Joseph knew from experience that the human process of writing down revelations, copying them into manuscript books, and then passing them through various hands in preparation for publication inevitably introduced unintentional errors. Sometimes changes were required to clarify wording. . . .
Joseph seemed to regard the manuscript revelations as his best efforts to capture the voice of the Lord condescending to communicate in what Joseph called the “crooked, broken, scattered, and imperfect language” of men.6
There is an oft-quoted statement by Parley P. Pratt that may affect how some Saints perceive the process of recording Joseph Smith’s revelations. Elder Pratt was present when section 50 of the Doctrine and Covenants was received, on May 9, 1831. As he prepared his autobiography several years later, he wrote:
Each sentence was uttered slowly and very distinctly, and with a pause between each, sufficiently long for it to be recorded, by an ordinary writer, in long hand.
This was the manner in which all his written revelations were dictated and written. There was never any hesitation, reviewing, or reading back, in order to keep the run of the subject; neither did any of these communications undergo revisions, interlinings, or corrections. As he dictated them so they stood, so far as I have witnessed; and I was present to witness the dictation of several communications of several pages each.7
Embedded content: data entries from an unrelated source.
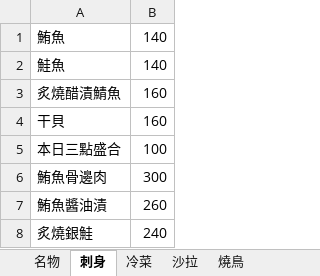
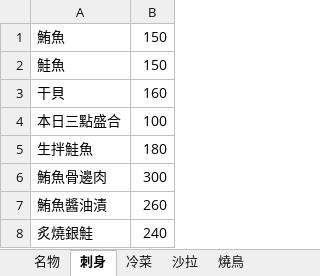
Before and after one commit to Urfreakaf/Kamui, an Excel workbook: data/食事.xlsx, sheet 刺身, drawn as a sheet; values as stored, in another font and other column widths than the file's, no borders; removed rows and columns are numbered as before the commit, all else as after; the diff names each change by its address in the sheet, - before the commit and + after, or states it on an @@ line.

```diff
--- a/data/食事.xlsx (sheet 刺身)
+++ b/data/食事.xlsx (sheet 刺身)
-B1:B2: 140
+B1:B2: 150
-row 3: 炙燒醋漬鯖魚 | 160
+row 5: 生拌鮭魚 | 180
```
Also changed, not shown: sheet 燒鳥, sheet 一品料理, sheet 沙拉, sheet 揚げ物, sheet 火之意志, sheet 冷菜, 1 other file.
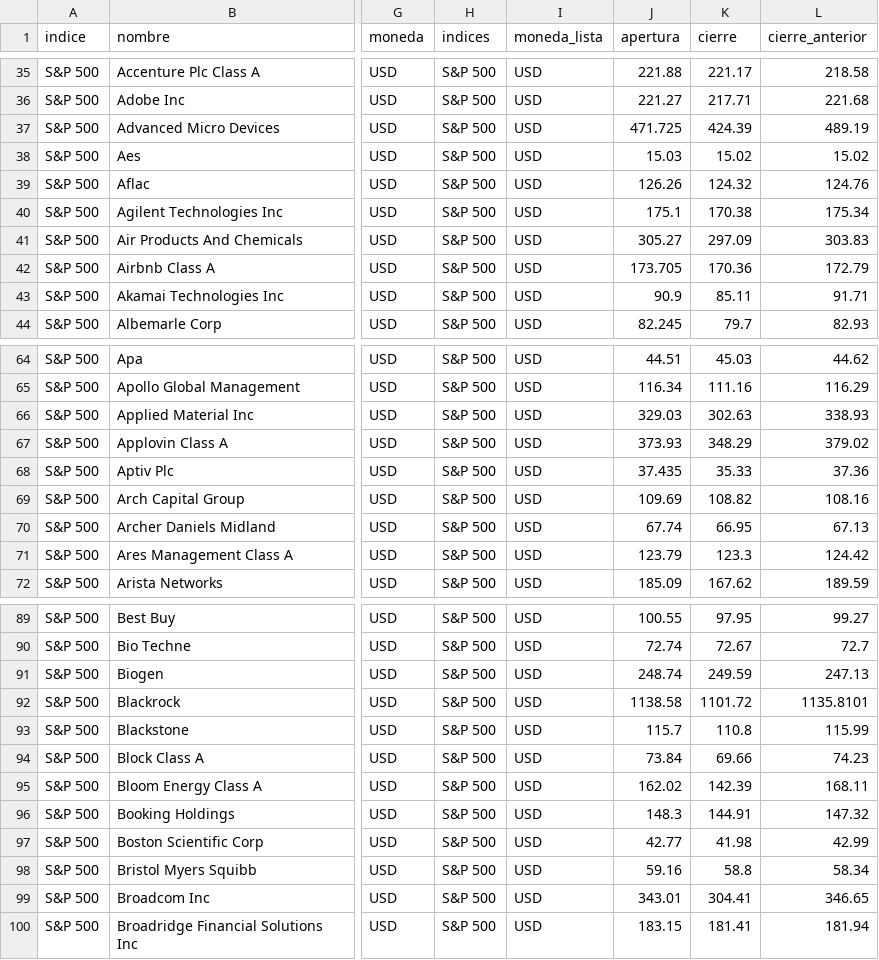
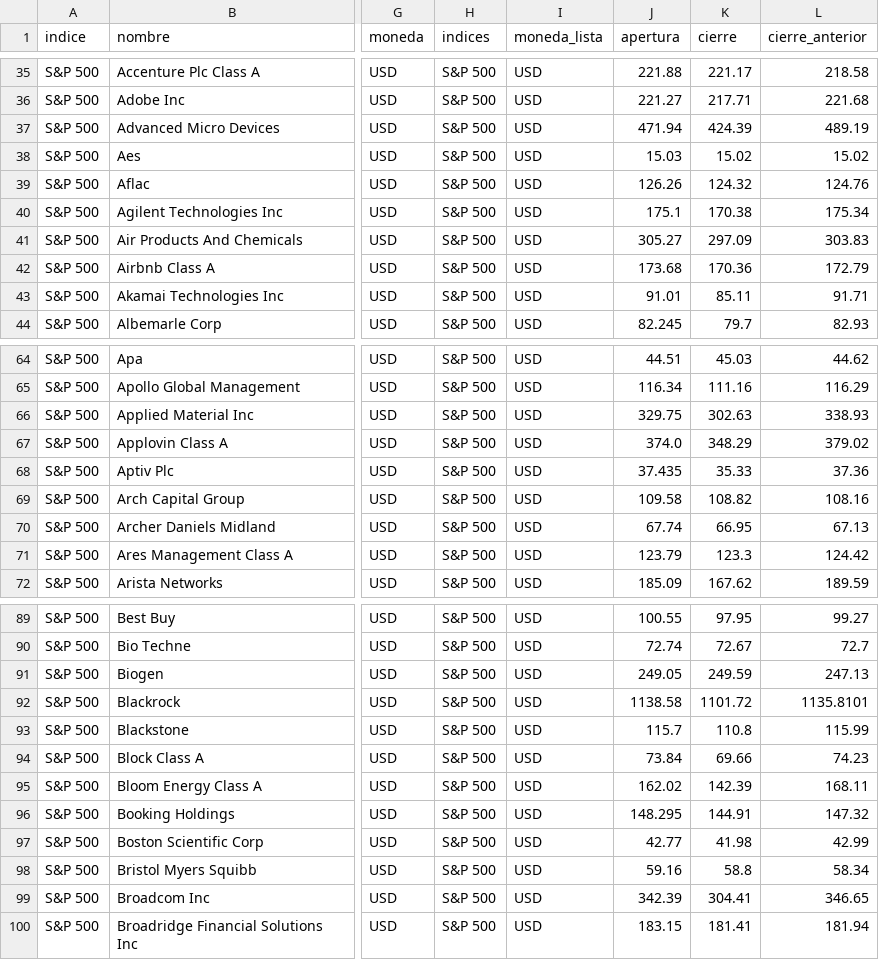
Before and after one commit to Viperian14/cursillodebolsillo, a CSV file: precios.csv, drawn as a sheet; only a part is shown, gaps mark what is left out; the diff covers the shown part only; the diff names each change by its address in the sheet, - before the commit and + after, or states it on an @@ line.

Commit message:
Precios 2026-11-20 22:56

```diff
--- a/precios.csv
+++ b/precios.csv
-J37 (apertura): 471.725
+J37 (apertura): 471.94
-J42 (apertura): 173.705
+J42 (apertura): 173.68
-J43 (apertura): 90.9
+J43 (apertura): 91.01
-J66 (apertura): 329.03
+J66 (apertura): 329.75
-J67 (apertura): 373.93
+J67 (apertura): 374.0
-J69 (apertura): 109.69
+J69 (apertura): 109.58
-J91 (apertura): 248.74
+J91 (apertura): 249.05
-J96 (apertura): 148.3
+J96 (apertura): 148.295
-J99 (apertura): 343.01
+J99 (apertura): 342.39
```
Also changed, not shown: 15 edited cells elsewhere in this file, 1 other file.
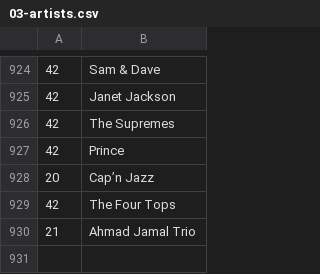
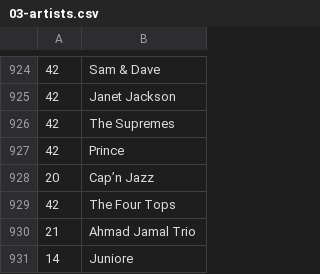
Before and after one commit to dbeley/playlist-versioning, a CSV file: files/03-artists.csv, drawn as a sheet; only a part is shown, gaps mark what is left out.

```diff
--- a/files/03-artists.csv
+++ b/files/03-artists.csv
@@ -930 +930,2 @@
 21;Ahmad Jamal Trio
+14;Juniore
```
Also changed, not shown: files/00-d_beley_favorite_tracks.csv, files/01-result_mplaylist.csv, 2 other files.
While Elder Pratt was probably correct in his report of how Joseph spoke, without hesitation or repetition, he was not fully aware of what happened as a scribe put the words down on paper. Section 50, as recorded in Revelation Book 1, flows nicely and contains some beautiful and powerful admonitions. But there is virtually no punctuation (which, of course, reflects the scribe, not Joseph Smith), and there are several interlines as well as word corrections, though not as many as in most of the other revelations. There is no indication of who the original scribe was, but John Whitmer copied it into the revelation book and the minimal corrections were made by him, Sidney Rigdon, William W. Phelps, and Joseph Smith. None of the corrections, however, detracts from the power and importance of the revelation. They only make the revelation more readable. With all this in mind, the faithful Latter-day Saint should feel comforted, not concerned, with the knowledge that Joseph and his associates carefully edited and refined the revelations before they were published.
The scholarly excellence and importance of this volume is self-evident. But its significance lies partly in the fact that it is only one of a projected thirty volumes that will come from the press in the ongoing Joseph Smith Papers Project. The Church History Department of The Church of Jesus Christ of Latter-day Saints, along with the leaders of the Church itself, must be commended for their recognition of how important it is that these founding documents, including all the papers of Joseph Smith, be made available to the public. It is to be expected that as more documents become available, many questions will be raised about things that were heretofore not known. There is no question in my mind, however, that the documents will have only a positive effect on the image of the Church and upon Joseph Smith’s reputation as one of the great religious leaders of nineteenth-century America.